José is all I see. He is an older man, 56" or 57", lean and tan. He is balanced
against a rock, half sitting, half standing. Arms crossed over his chest, face blank.
Silent. Looking past him I spot the cave entrance, blocked by a wrought iron gate... By a
wandering woman (06/04/05)
March 17, 1991
Strolling in the Sierras Of Ancient Andalusia
By ELISE MACLAY
... At this point we were to visit the
Cueva de la Pileta. I wasn't looking forward to it. I'd been to touristic caves in the
United States and had visions of neon lights, organ music, signs and figurines --
Disneyland with a joke-telling guide. The Cueva de la Pileta is not like that. You have to
climb quite a few stair steps cut into the hillside to reach an unpretentious wooden door.
Perhaps they weed out the uncommitted that way. From the entrance, in a small group, you
will be conducted by the flickering light of a spirit lamp along a slippery path hollowed
out by a subterranean river. The calcite formations are superb and the prehistoric art, so
ancient, so mysterious, is likely to send shivers down your spine.
NOT far from the entrance you will see a horse and a bull in red and yellow ocher outlined
in charcoal on a wall. In the new galleries, reached by ladder, are ocher meanderings that

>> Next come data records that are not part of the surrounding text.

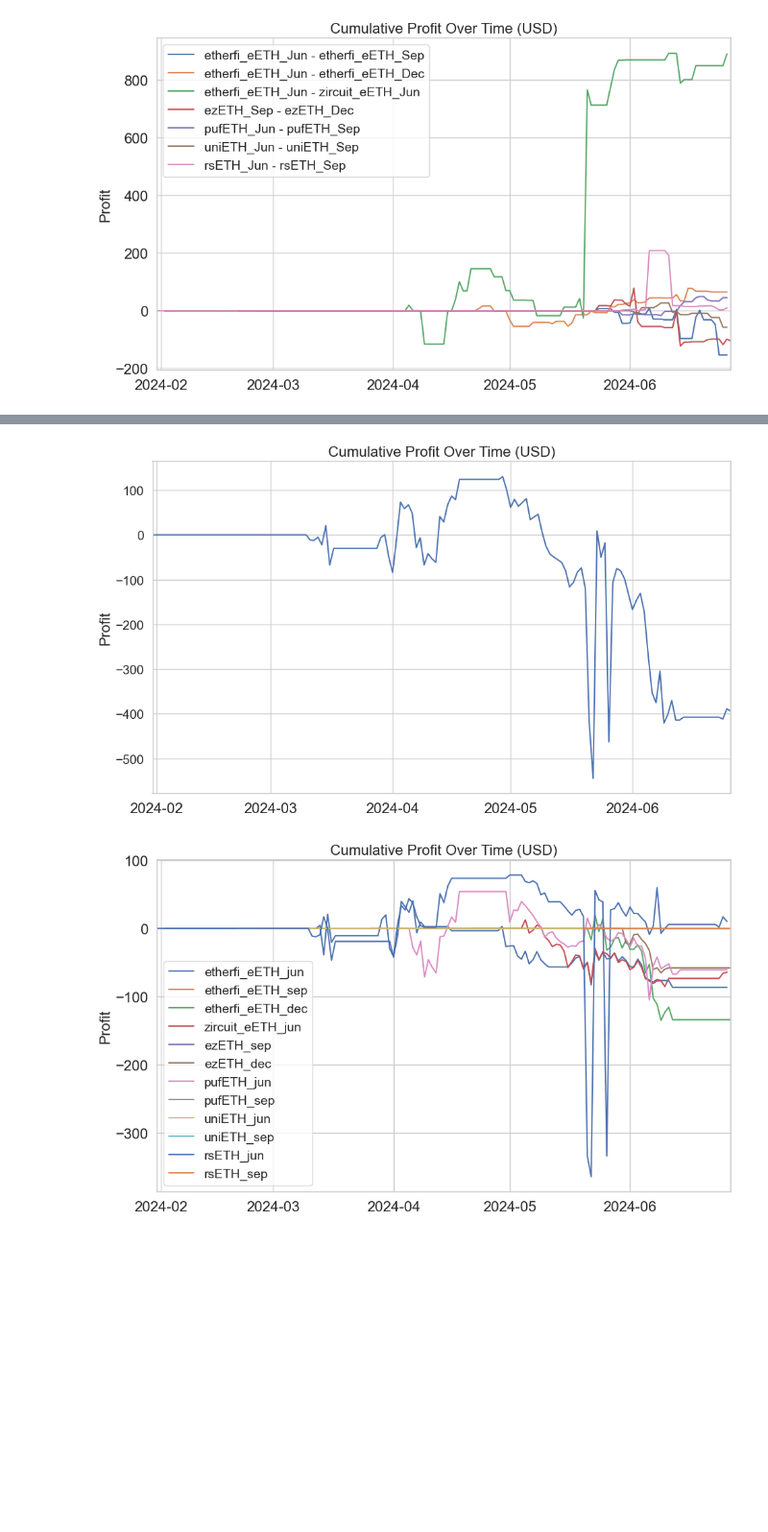
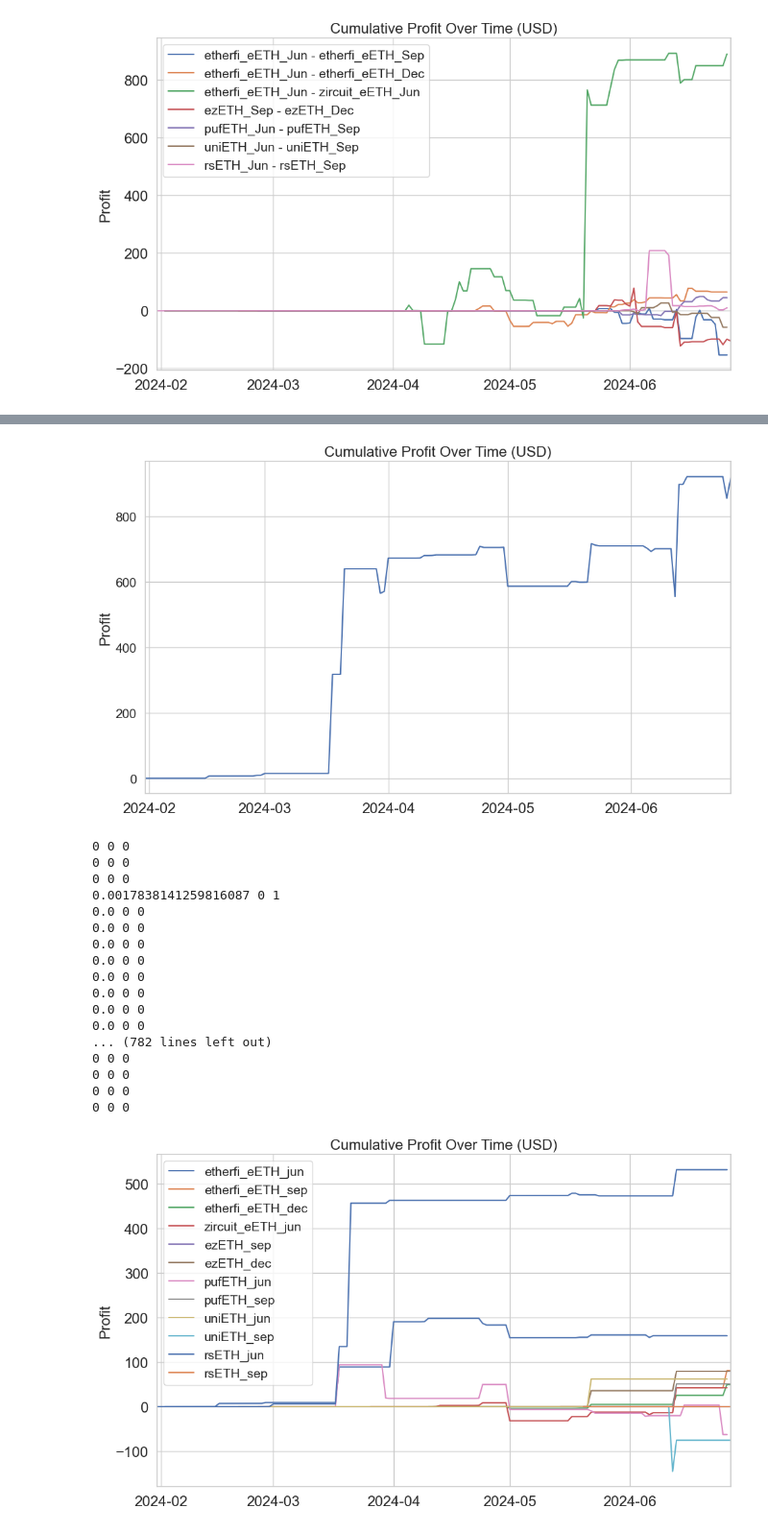
Before and after one commit to farischaudhry/pendle-analysis, a Jupyter notebook: backtest.ipynb, the cells around one changed output, grey strips where cells are left out. Shown at 96% size. Drawn from its saved outputs; the diff is of its cells as text; code cells hidden in the pictures; blank space fills up the shorter version.

Commit message:
cointegration trading on the expected yield spread strategy

```diff
--- a/backtest.ipynb
+++ b/backtest.ipynb
@@ -1293,48 +1293,64 @@ class YieldVsPriceStrategy(Strategy):
         self.z_score_threshold = z_score_threshold
         self.spread = None
         self.z_score = None
+        self.beta = None
         self.df = None
 
     def rolling_yield_vs_price_spread(self, token_df):
         df = pd.DataFrame(index=token_df.index)
-        df['Yearly_Expected_Yield'] = token_df['yearly_expected_yield'] # Approximation of yield
+        df['Yearly_Expected_Yield'] = token_df['yearly_expected_yield']
         df['Underlying_Price'] = token_df['underlying_open']
+        df['YT_Price'] = token_df['yt_open']
 
         df = df.replace([np.inf, -np.inf], np.nan).dropna()
 
         df['Spread'] = df['Yearly_Expected_Yield'] - df['Underlying_Price']
+
+        # Calculate beta between yield and underlying price
+        df['Beta'] = np.nan
+        for i in range(self.window, len(df)):
+            rolling_df = df.iloc[i - self.window:i]
+            X = sm.add_constant(rolling_df['Underlying_Price'])
+            y = rolling_df['YT_Price']
+            if not X.isnull().values.any() and not y.isnull().values.any():
+                model = sm.OLS(y, X).fit()
+                df.loc[df.index[i], 'Beta'] = model.params['Underlying_Price']
 
         df['Z-Score'] = (df['Spread'] - df['Spread'].rolling(self.window).mean()) / df['Spread'].rolling(self.window).std()
 
         self.df = df
         self.spread = df['Spread']
         self.z_score = df['Z-Score']
+        self.beta = df['Beta']
 
     def trade(self, prices_df, current_index, underlying_pos, pt_pos, yt_pos, name=None):
         if self.df is None or current_index not in self.df.index:
             return (0, 0, 0)
 
         current_z_score = self.df.at[current_index, 'Z-Score']
+        current_beta = self.df.at[current_index, 'Beta']
 
         pt_delta = 0
         yt_delta = 0
         underlying_delta = 0
 
+        # Check if betas are NaN, if so, don't execute trades
+        if np.isnan(current_beta):
+            return (-underlying_pos, -pt_pos, -yt_pos)
+
         if current_z_score > self.z_score_threshold:
-            # Spread is larger than normal: Buy PT, sell underlying
+            # Yield increases faster than token price: Buy PT, hedge by selling underlying
             pt_delta = 1 - pt_pos
-            underlying_delta = -1 - underlying_pos
+            underlying_delta = -current_beta - underlying_pos
         elif current_z_score < -self.z_score_threshold:
-            # Spread is smaller than normal: Sell PT, buy underlying
-            pt_delta = -1 - pt_pos
-            underlying_delta = 1 - underlying_pos
+            # Yield decreases faster than token price: Buy YT, hedge by selling underlying
+            yt_delta = 1 - yt_pos
+            underlying_delta = -current_beta - underlying_pos
         else:
             # Hold current positions, bring positions to neutral if necessary
             pt_delta = 0 - pt_pos
+            yt_delta = 0 - yt_pos
             underlying_delta = 0 - underlying_pos
-
-        # YT position remains unchanged as we're focusing on PT and underlying
-        yt_delta = 0 - yt_pos
 
         return (underlying_delta, pt_delta, yt_delta)
 
@@ -1358,8 +1374,8 @@ token_data = {
 # Prepare strategies
 assets_strategies = {}
 
-window = 40
-z_score_threshold = 1
+window = 10
+z_score_threshold = 2
 
 for token_name, token_df in token_data.items():
     strategy = YieldVsPriceStrategy(token_name, window=window, z_score_threshold=z_score_threshold)
@@ -1406,2 +1435,19 @@ Daily returns: -0.07228551376819677
-[figure, old version]
+[figure, new version]
+0 0 0
+0 0 0
+0 0 0
+0.0017838141259816087 0 1
+0.0 0 0
+0.0 0 0
+0.0 0 0
+0.0 0 0
+0.0 0 0
+0.0 0 0
+0.0 0 0
+0.0 0 0
+... (782 lines left out)
+0 0 0
+0 0 0
+0 0 0
+0 0 0
-[figure, old version]
+[figure, new version]
```
Also changed, not shown: parts of 2 cells of this notebook.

are presumed to be man's earliest symbol for water. At the far end of the central nave is
an extraordinary panel -- a pregnant mare surrounded by double finger strokes, made at
different times by different hands and believed to be symbols for birth and water.
Beyond the lake is the chamber of the fish. On one wall is the outline of a great black
fish within which was added at a later time the likeness of a seal. The seal faces left
toward a mass of geometric markings that scholars think are about 7,000 years old...
Marshack distinguishes several styles among the severines
of La Pileta Cave:
These include idiosyncratic individual
styles made in various contemporary traditions
. [Some are] meanders and
additions made by one, two, or three fingers using a yellow ochre. These are in the early,
primitive, basic style. Although many of the markings present a double or
triple marking, each is a unit.
The style is clear: there is a basic,
central meander and then branches or additions are attached or are arranged in
proximity. In some panels
the meander is associated with animals: ibex, bull, and
rhono or bear
.A later, more evolved meander usage [also exists] in which
a more formal style begins to give a geometric appearance to the linear, carefully drawn
[a] core meander consisting of doubled lines and the
.[An] essential tradition of attached lateral branches, crossing marks, and
linear extensions of the serpentine form (Marshack 1977:301)...
A STUDY OF THE VALIDITY, ORIGIN AND
FUNCTION OF AUTOMATIC PROCESSES AND ARCHETYPAL SYMBOLISM IN ART PRACTICE by Helen Ferry.
Monash University, 2002.
...The spiral and circle are both dynamic
symbols that are either themselves energy incarnate or are stimulators of the
process of becoming (Gimbutas 1989, p.277). Since the Upper Paleolithic period, the
spiral has represented energy and cyclic time such as in the spiral markings at the La
Pileta cave, near Gibralta, Spain, c13,000-10,000 BC, (Figure 1) (Gimbutas 1989, p.279).
For many thousands of years these markings have continued to be produced by disparate
cultures worldwide with variations often appearing as opposed spirals, horns, crescents,
snakes (Gimbutas 1989, pp. 279-293), tree of life, which is a stylised spherical vortex
and labyrinth (Purce 1974, p.29). The spiral symbol, represented as a stylised abstraction
of the snake, suggests associations of rebirth and regeneration which may allude to the
periodic shedding of the snakes skin as it goes through its life cycle, and also to
the movements of the waxing and waning moon (Gimbutas 1979, p.282). The spiral therefore
may operate as a metaphor for the eternal transformational nature of a universal life
force. This symbol is an archetype that represents the eternal human search for wholeness
within the divine essence to achieve knowledge of true self and transcendence (Purce 1974,
(Figure 1). Serpentine forms and horned
animals, ca.13,000-10,000 BC. Painting, H. figure at left 80cm, La Pileta cave, near
Gimbutas, Marija. 1989, The Language of the Goddess, Thames & Hudson Ltd, London.